• 10 ways to reduce your administrative and documentation burden

    Physicians spend 8% of their time at work on administrative activities and 45% of their time at work on the EHR — 24% of this time on use of the EHR while providing direct patient care, and 21% on EHR input alone.1

    While system-level changes are needed to help reduce this burden,2 physicians and their teams can make practice-level changes to eliminate unnecessary work, reduce obstacles, and save time.

    1. Document less but better. It's easy to over-document when you have to worry about medicolegal risk, you're trying to gather rich psychosocial information, and you feel pressured to check all the boxes you can. But not all EHR boxes need checking, and not all visits require that you write an opus. Instead, be brief, focused, and clear enough that someone looking at your note will understand your clinical reasoning and your plan. If you find yourself writing the same information repeatedly, make a template.

    2. Get clear on the E/M coding rules. Code level selection is now simplified — based on either medical decision making or total time. The history and/or physical examination and the counting of bullets were eliminated as components for code selection (although history and/or physical examination documentation should still be performed as medically appropriate).

    3. Try team documentation. Using an expanded rooming process, trained medical assistants can pull up appropriate documentation templates in the EHR, update the patient's history, complete medication reconciliation, and close any gaps in care. They can also remain in the exam room to provide documentation assistance to the physician.

    4. Rethink who does what. If you find yourself doing a task that does not require a physician's training or license, consider whether someone else could do it. For example, your staff can take the first pass at completing FMLA forms and DME requests, and then you can simply review and sign off on them as needed. Team huddles and standing orders can make the delegation of tasks more effective.

    5. Redirect inbox messages. The default in many EHR systems is for all messages to go directly to the physician, but this is inefficient. Ask your IT staff to set up your system so it routes messages to the appropriate person, such as your medical assistant or nurse, and then have your staff do all they can before getting you involved. If a message involves an issue that will take a lot of time, instruct your staff to schedule the patient for an in-person or telehealth visit. That way, you will get reimbursed for your work and it will take up a spot in your work schedule as opposed to a spot in your personal schedule after work hours.

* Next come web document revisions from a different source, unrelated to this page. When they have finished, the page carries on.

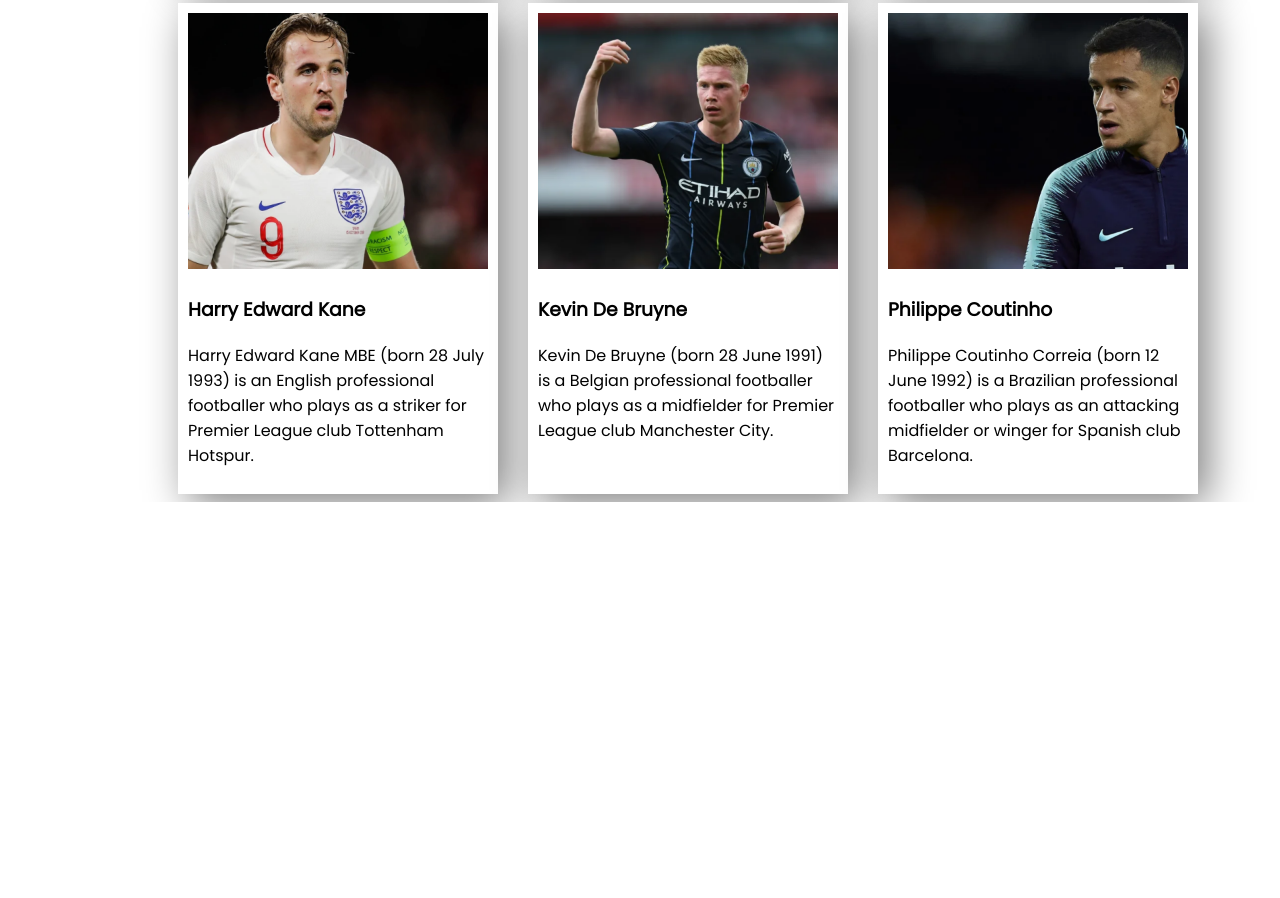
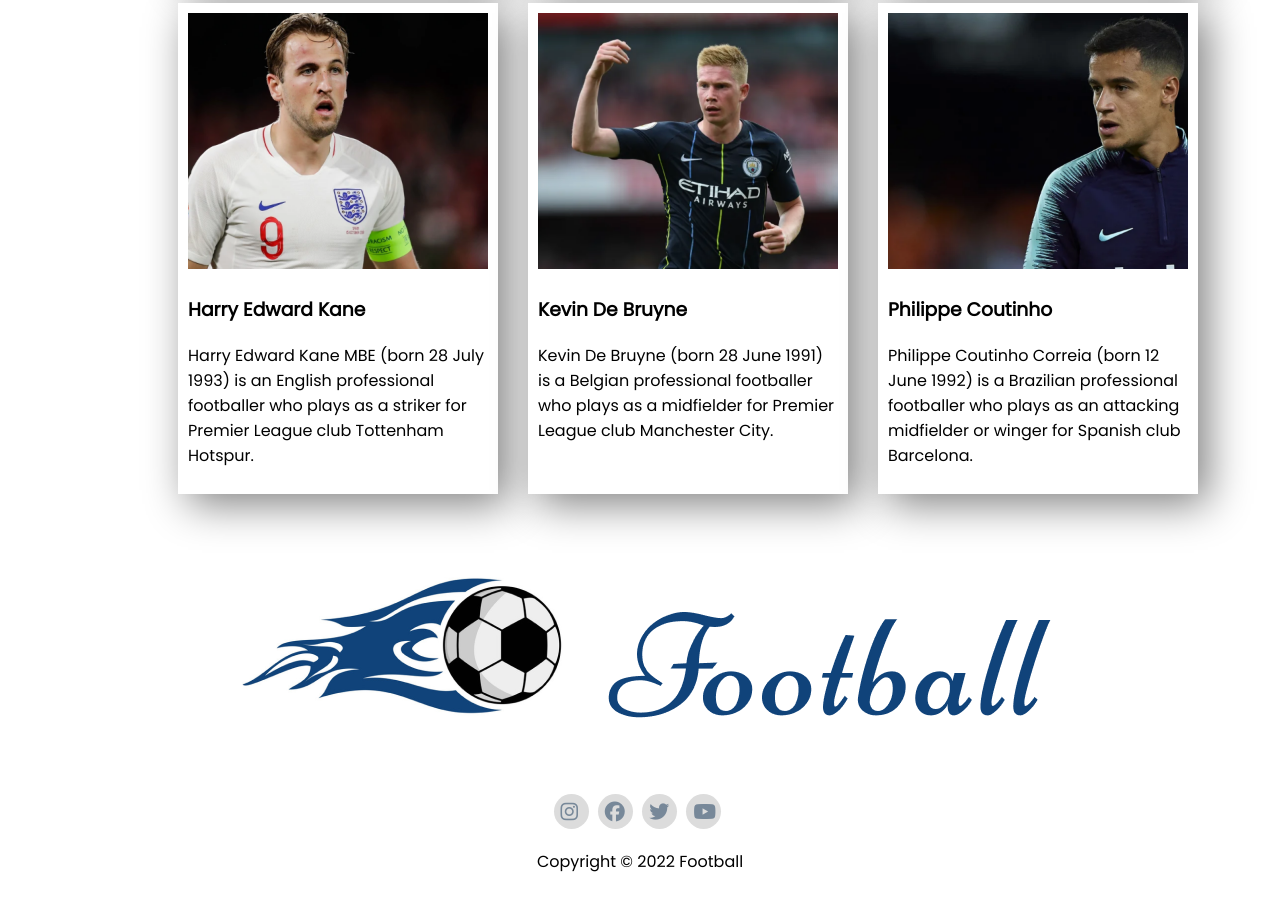
Before and after one commit to asif-ul-karim/responsive-football, a plain HTML site: page index.html in a window 1280 px wide. Shown: the part 2162-3060 px from the top of the page. Before the commit the page ends 2664 px from the top, so only its background shows below. Drawn offline with Linux system fonts and the light colour scheme.

Commit message:
third commit

```diff
--- a/index.html
+++ b/index.html
@@ -151,8 +151,22 @@
     <!-- main end -->
     <!-- footer section start -->
     <footer>
-
+        <div class="footers">
+            <div class="footer">
+                <div class="footer-logo">
+                    <img src="images/logo/Logo.png" alt="">
+                </div>
+                <div class="footer-media-icon">
+                    <a href=""><i class="fab fa-instagram"></i></a>
+                    <a href=""><i class="fab fa-facebook"></i></a>
+                    <a href=""><i class="fab fa-twitter"></i></a>
+                    <a href=""><i class="fab fa-youtube"></i></a>
+                </div>
+                <p>Copyright © 2022 Football</p>
+            </div>
+        </div>
     </footer>
+    <!-- footer section end -->
 </body>
 
 </html>
--- a/style.css
+++ b/style.css
@@ -81,3 +81,32 @@
         width: 300px;
         height: 256px;
       }
+      /*----------------
+         footer style
+      ----------------- */
+      .footers{
+        margin-top: 70px;
+        background-color: white;
+      }
+      .footer{
+        display: flex;
+        flex-direction: column;
+        justify-content: center;
+        align-items: center;
+      }
+      .footer-media-icon a{
+        height: 35px;
+        width: 35px;
+        background-color: gainsboro;
+        display: inline-block;
+        border-radius: 50%;
+        line-height: 40px;
+        margin-top: 20px;
+        margin-bottom: 4px;
+        margin-right: 5px;
+      }
+      .footer-media-icon a i{
+        font-size: 20px;
+        margin-left: 7px;
+        color: lightslategray;
+      }
```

    6. Spend less time on prior authorizations. Use one or more dedicated staff members to manage prior authorization requests, and submit them electronically. Customize your EHR, if possible, to remind yourself what information should be included in the requests. And develop a prior authorization cheat sheet for the most common medications and procedures that require prior authorization.

    7. Lengthen prescriptions for chronic medications. If you're in the habit of authorizing prescriptions for 90 days, consider a one-year authorization instead. (Continue to see your patients at the same frequency so you can monitor their care and medication use.) By extending prescriptions, you will cut down on phone calls and messages related to refill requests.

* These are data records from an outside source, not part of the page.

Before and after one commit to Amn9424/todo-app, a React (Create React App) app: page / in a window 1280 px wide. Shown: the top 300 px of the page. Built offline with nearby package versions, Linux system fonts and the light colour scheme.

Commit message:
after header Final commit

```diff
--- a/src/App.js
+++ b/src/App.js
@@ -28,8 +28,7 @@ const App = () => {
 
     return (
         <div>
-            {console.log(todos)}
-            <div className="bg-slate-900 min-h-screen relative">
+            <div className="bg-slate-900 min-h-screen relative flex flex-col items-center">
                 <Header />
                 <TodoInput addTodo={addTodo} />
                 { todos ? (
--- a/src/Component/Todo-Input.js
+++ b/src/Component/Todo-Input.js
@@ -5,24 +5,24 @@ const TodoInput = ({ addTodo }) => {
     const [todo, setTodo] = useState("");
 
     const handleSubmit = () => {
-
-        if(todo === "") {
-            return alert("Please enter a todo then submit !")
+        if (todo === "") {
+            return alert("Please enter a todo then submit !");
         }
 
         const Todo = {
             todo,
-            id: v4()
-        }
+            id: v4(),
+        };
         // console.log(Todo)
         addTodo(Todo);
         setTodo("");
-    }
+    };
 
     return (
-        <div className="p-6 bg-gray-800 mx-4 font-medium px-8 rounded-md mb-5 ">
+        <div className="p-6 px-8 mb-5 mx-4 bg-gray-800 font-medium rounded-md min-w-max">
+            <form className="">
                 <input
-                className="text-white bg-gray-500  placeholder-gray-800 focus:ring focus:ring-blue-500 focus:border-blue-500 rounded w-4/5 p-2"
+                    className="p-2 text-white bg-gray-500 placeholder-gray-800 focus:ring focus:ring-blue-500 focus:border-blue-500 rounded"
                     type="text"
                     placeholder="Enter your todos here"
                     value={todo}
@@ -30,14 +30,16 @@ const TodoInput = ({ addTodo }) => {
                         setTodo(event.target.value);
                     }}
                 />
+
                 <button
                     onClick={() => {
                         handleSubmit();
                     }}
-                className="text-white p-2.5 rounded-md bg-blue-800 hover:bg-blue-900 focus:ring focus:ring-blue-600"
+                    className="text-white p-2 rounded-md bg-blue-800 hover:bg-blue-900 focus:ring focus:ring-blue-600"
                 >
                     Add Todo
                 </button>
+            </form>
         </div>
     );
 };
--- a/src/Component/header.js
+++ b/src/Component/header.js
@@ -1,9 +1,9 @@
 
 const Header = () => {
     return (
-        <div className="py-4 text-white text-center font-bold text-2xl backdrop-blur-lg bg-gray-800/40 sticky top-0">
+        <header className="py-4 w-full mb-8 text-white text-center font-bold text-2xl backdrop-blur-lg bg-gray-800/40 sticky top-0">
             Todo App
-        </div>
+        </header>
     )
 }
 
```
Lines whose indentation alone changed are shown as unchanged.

    8. Address inefficient workflows. Basic quality-improvement tools and principles can help you clean up your processes and save time. Start by mapping all the steps in a process. Then look for bottlenecks, unnecessary steps, and steps that fail repeatedly and require correction or rework.

    9. Leverage technology. Software programs that are already on the market (or coming to market soon) can help relieve physicians' workload burdens without the need to hire more staff. Tasks technology can relieve include documenting visits, conducting pre-visit planning, and completing prior authorizations.

    10. Ask for changes to your EHR. Screens, reports, login requirements, alerts, and templates can all be reconfigured to work better for you. If you don’t have IT staff who can work on this, contact your vendor or contract with a programmer to do this work.

    1. Toscano F, O’Donnell E, Broderick JE, et al. How physicians spend their work time: an ecological momentary assessment. J Gen Intern Med. 2020;35:3166–3172.

    2. Winner J, Knight C. Beyond burnout: addressing system-induced distress. Fam Pract Manag. 2019;25(5):4-5.

    Posted on Aug. 15, 2022 by FPM Editors

    Disclaimer: The opinions and views expressed here are those of the authors and do not necessarily represent or reflect the opinions and views of the American Academy of Family Physicians. This blog is not intended to provide medical, financial, or legal advice. All comments are moderated and will be removed if they violate our Terms of Use.